> DIRECTIONS: Every line below that carries the word "text" needs to be copied.

╭──

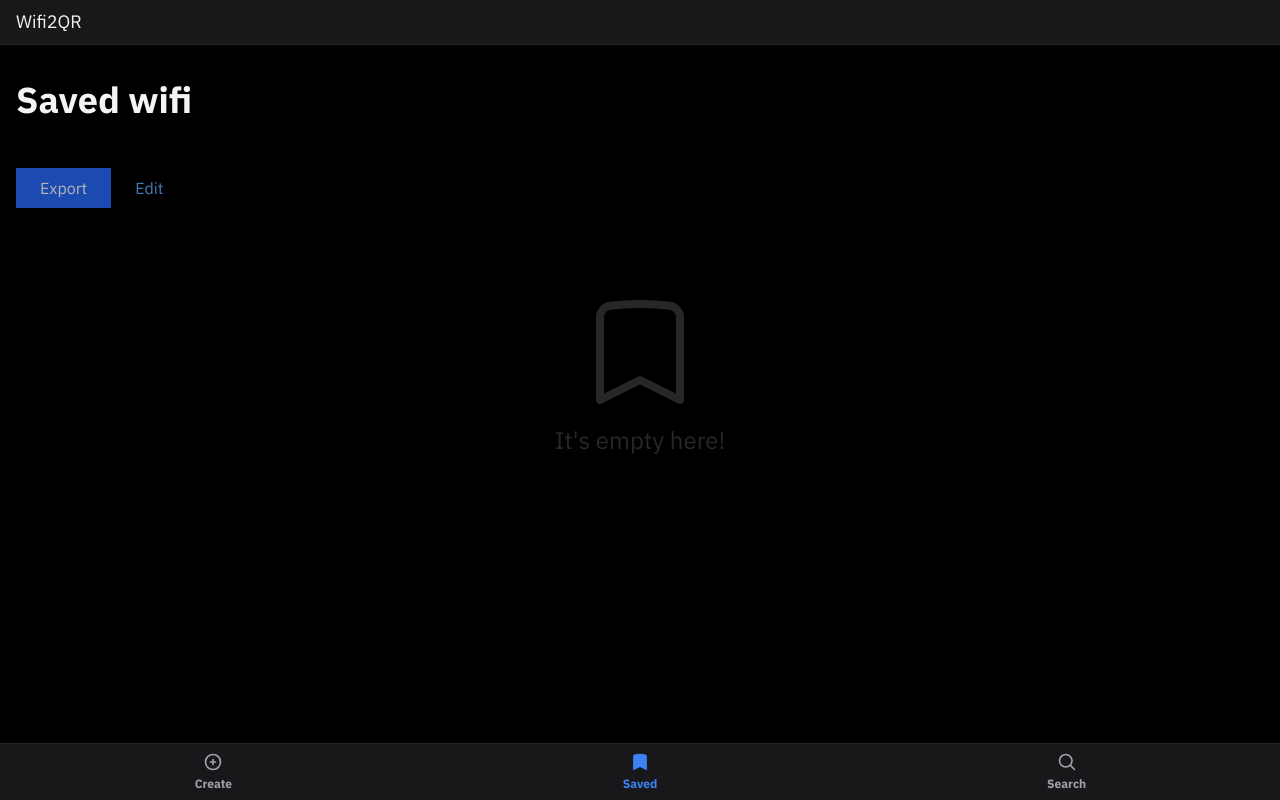
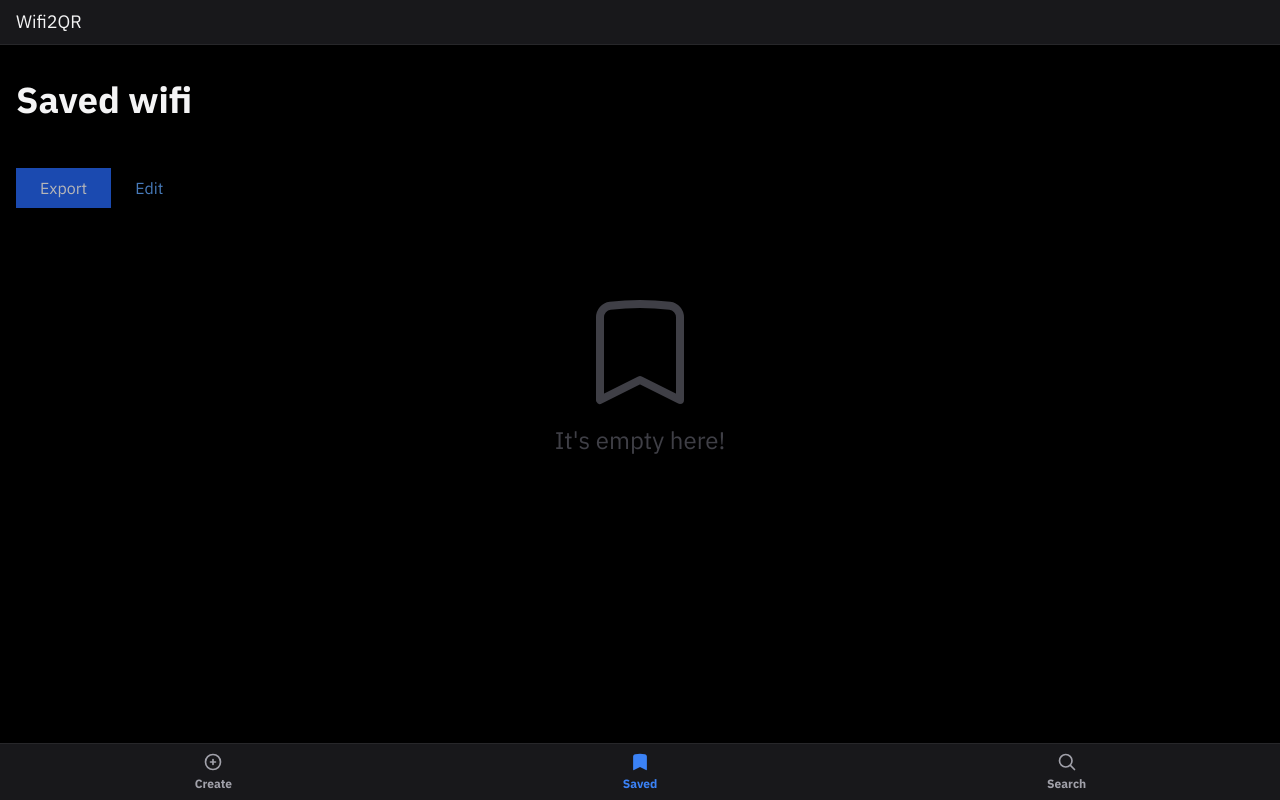
Before and after one commit to qhungg289/wifi-qrcode-generator, a SvelteKit app: page /saved in a window 1280 px wide. Built offline with nearby package versions, Linux system fonts and the light colour scheme.

Commit message:
change text color of feedback message

```diff
--- a/src/routes/saved/+page.svelte
+++ b/src/routes/saved/+page.svelte
@@ -108,7 +108,7 @@
 		{/each}
 	</div>
 {:else}
-	<div class="text-zinc-800 flex flex-col items-center gap-2 py-16 select-none">
+	<div class="text-zinc-700 flex flex-col items-center gap-2 py-16 select-none">
 		<svg
 			xmlns="http://www.w3.org/2000/svg"
 			fill="none"
```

╰──

> SOLVED EXERCISE:
change text color of feedback message
-	<div class="text-zinc-800 flex flex-col items-center gap-2 py-16 select-none">
+	<div class="text-zinc-700 flex flex-col items-center gap-2 py-16 select-none">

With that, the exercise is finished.